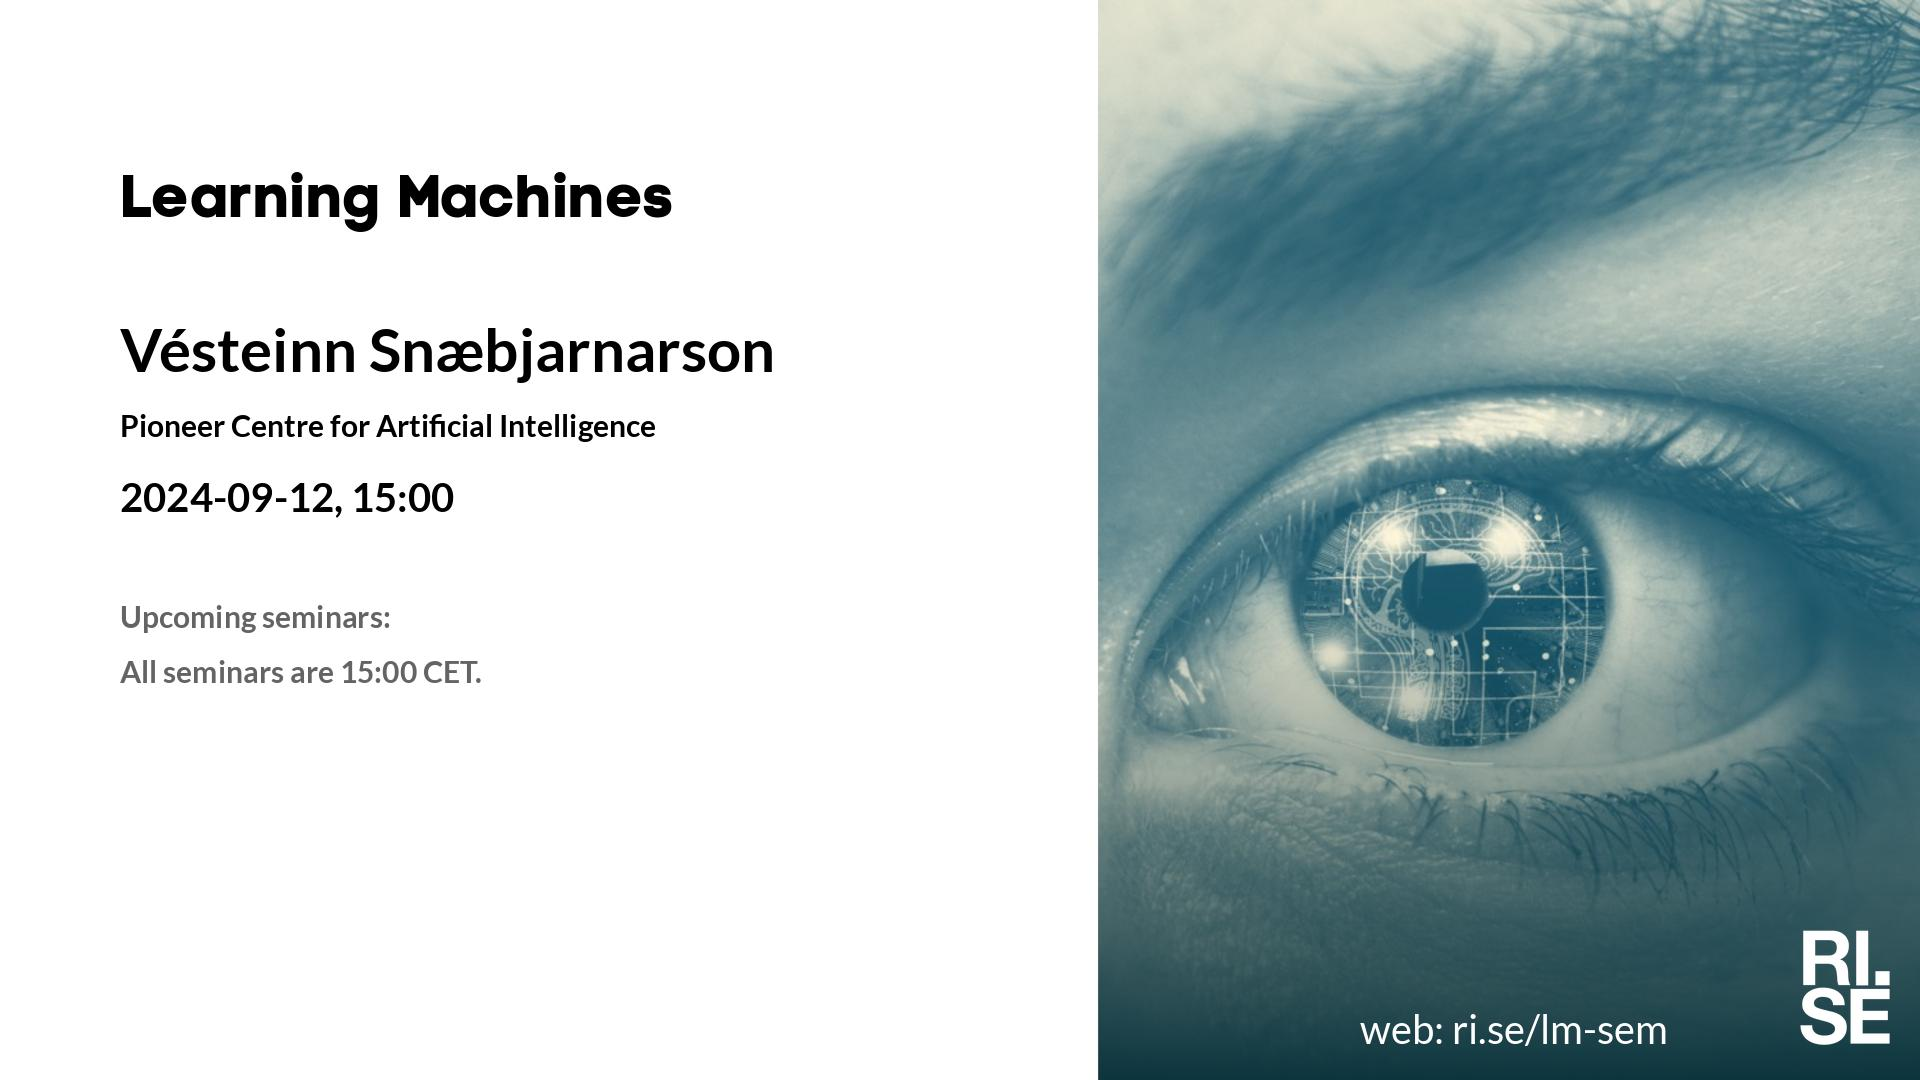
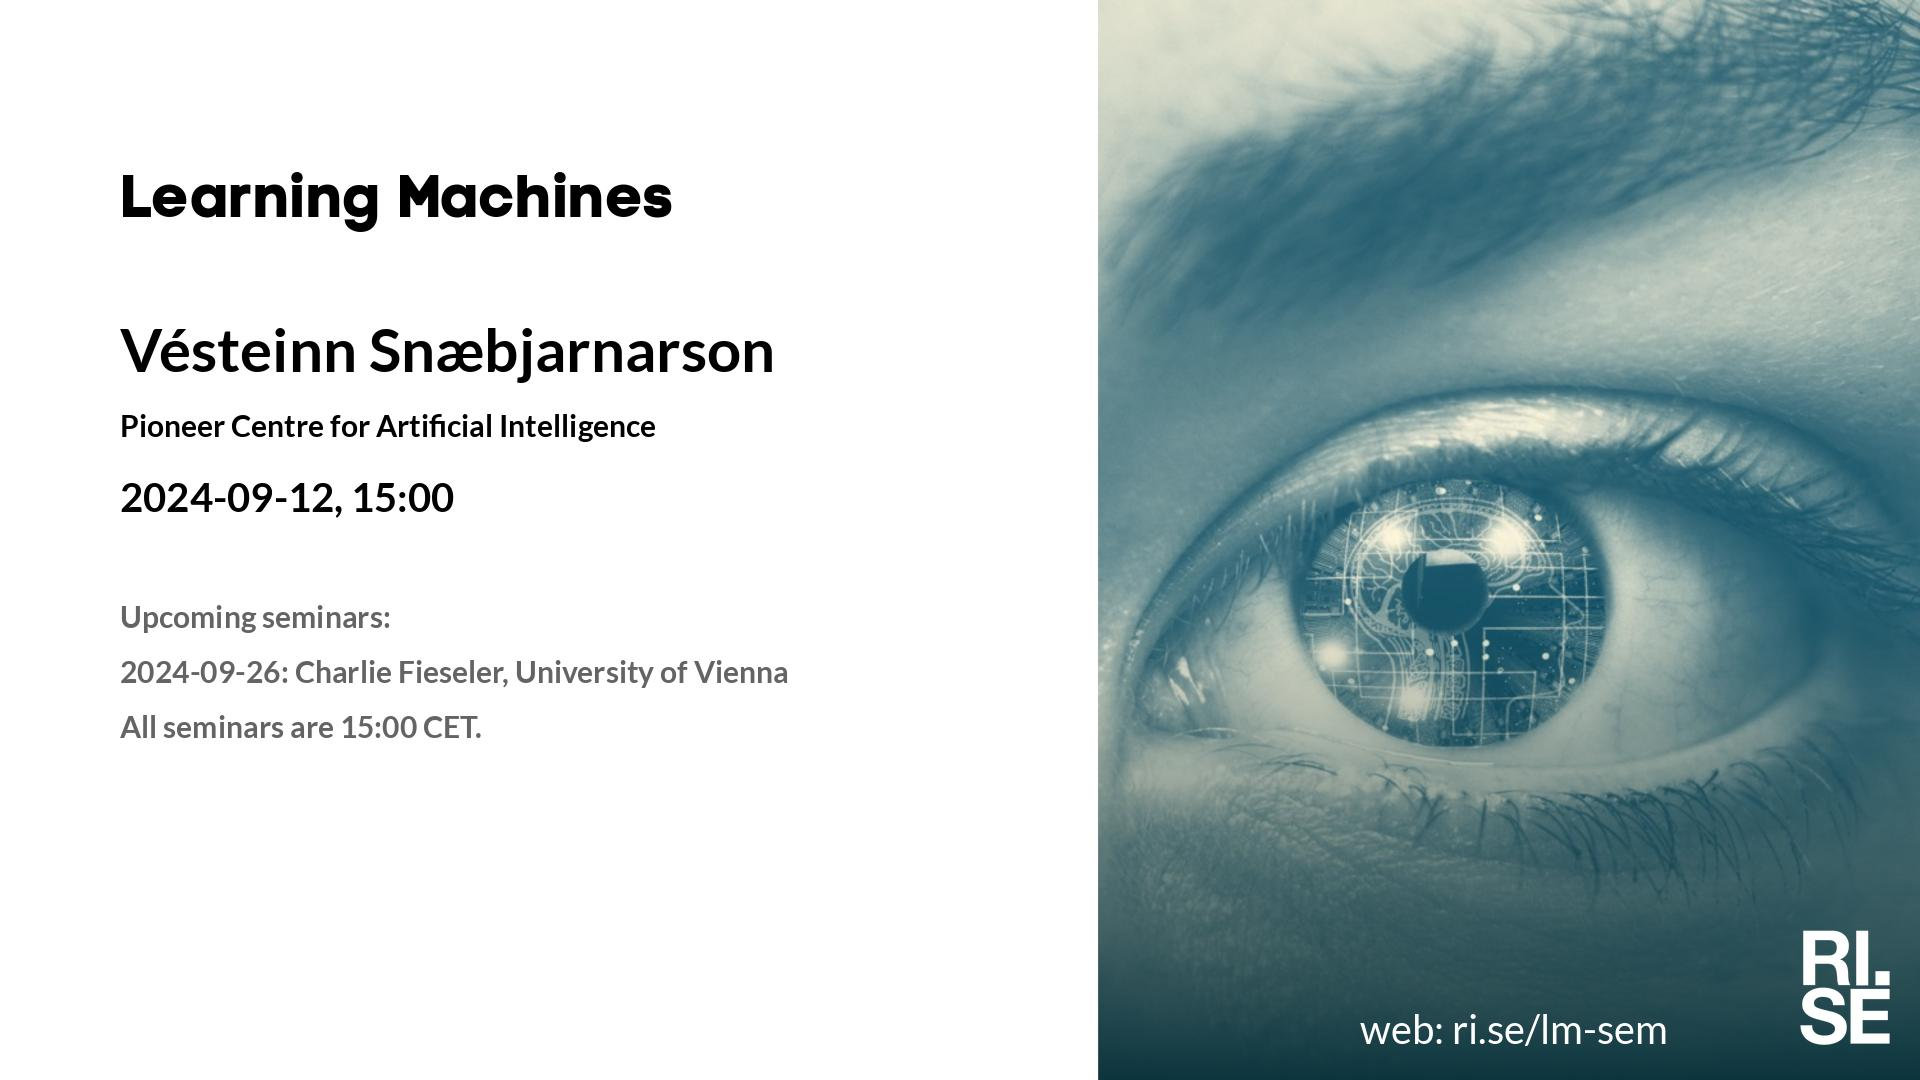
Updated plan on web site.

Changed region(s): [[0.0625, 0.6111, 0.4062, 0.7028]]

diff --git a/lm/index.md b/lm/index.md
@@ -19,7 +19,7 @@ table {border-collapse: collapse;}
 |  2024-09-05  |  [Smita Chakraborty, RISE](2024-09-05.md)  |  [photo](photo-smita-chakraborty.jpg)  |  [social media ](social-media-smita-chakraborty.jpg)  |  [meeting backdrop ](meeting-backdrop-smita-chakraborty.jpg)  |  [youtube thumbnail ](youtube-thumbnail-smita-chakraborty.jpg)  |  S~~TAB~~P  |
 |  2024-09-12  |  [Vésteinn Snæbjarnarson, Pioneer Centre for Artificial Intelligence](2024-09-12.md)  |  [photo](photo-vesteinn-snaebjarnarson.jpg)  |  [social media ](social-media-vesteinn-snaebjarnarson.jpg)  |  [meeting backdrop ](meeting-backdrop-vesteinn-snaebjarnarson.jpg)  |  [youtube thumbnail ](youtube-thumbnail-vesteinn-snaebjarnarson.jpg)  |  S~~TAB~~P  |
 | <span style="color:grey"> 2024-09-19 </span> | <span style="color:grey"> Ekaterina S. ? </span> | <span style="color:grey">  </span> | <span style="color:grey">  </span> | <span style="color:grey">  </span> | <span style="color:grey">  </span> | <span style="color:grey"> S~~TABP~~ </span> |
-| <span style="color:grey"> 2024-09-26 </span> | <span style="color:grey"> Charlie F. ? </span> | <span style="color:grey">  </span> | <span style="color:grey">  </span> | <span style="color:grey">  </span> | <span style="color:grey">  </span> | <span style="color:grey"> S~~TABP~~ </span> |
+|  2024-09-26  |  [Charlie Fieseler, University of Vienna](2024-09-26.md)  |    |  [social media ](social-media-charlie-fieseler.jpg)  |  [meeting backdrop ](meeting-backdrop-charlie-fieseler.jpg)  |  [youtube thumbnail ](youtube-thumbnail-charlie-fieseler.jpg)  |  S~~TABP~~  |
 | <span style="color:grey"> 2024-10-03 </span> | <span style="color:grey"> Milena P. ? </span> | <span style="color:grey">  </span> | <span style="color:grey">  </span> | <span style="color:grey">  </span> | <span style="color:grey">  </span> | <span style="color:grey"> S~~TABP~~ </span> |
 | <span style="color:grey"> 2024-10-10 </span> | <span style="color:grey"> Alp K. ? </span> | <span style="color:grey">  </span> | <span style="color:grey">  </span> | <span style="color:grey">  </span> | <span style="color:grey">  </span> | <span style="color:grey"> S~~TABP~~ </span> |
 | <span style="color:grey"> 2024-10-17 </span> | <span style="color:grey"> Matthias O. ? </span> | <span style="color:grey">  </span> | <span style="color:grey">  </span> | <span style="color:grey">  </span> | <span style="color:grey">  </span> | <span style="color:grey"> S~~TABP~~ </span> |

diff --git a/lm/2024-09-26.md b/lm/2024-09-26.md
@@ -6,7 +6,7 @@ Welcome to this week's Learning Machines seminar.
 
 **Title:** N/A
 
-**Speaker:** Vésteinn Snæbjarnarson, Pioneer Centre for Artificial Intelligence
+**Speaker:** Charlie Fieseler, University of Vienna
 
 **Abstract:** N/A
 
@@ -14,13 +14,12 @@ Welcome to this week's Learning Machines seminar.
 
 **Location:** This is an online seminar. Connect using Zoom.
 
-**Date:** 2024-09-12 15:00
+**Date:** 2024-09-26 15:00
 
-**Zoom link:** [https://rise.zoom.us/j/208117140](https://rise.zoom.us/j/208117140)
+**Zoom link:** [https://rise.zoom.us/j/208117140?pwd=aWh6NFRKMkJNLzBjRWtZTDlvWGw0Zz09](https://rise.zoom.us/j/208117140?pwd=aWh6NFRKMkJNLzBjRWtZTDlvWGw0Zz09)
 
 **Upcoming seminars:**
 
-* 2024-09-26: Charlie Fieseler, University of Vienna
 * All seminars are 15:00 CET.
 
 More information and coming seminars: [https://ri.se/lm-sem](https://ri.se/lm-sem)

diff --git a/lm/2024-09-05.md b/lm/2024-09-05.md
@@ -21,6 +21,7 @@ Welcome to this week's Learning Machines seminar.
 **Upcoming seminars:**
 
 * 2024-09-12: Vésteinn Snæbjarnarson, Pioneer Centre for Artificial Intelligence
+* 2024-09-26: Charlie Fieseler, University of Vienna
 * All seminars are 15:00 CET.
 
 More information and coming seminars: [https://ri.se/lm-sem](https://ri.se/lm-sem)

☆ ☆ ☆ ☆ ☆ ☆ ☆

▶ _Task objective_: Nothing but the lines from the one with "2024-09-12: Vésteinn Snæbjarnarson, Pioneer" through the final line of the data belongs in the answer, and they must match exactly.

▶ _Answer space_:
 * 2024-09-12: Vésteinn Snæbjarnarson, Pioneer Centre for Artificial Intelligence
+* 2024-09-26: Charlie Fieseler, University of Vienna
 * All seminars are 15:00 CET.
 
 More information and coming seminars: [https://ri.se/lm-sem](https://ri.se/lm-sem)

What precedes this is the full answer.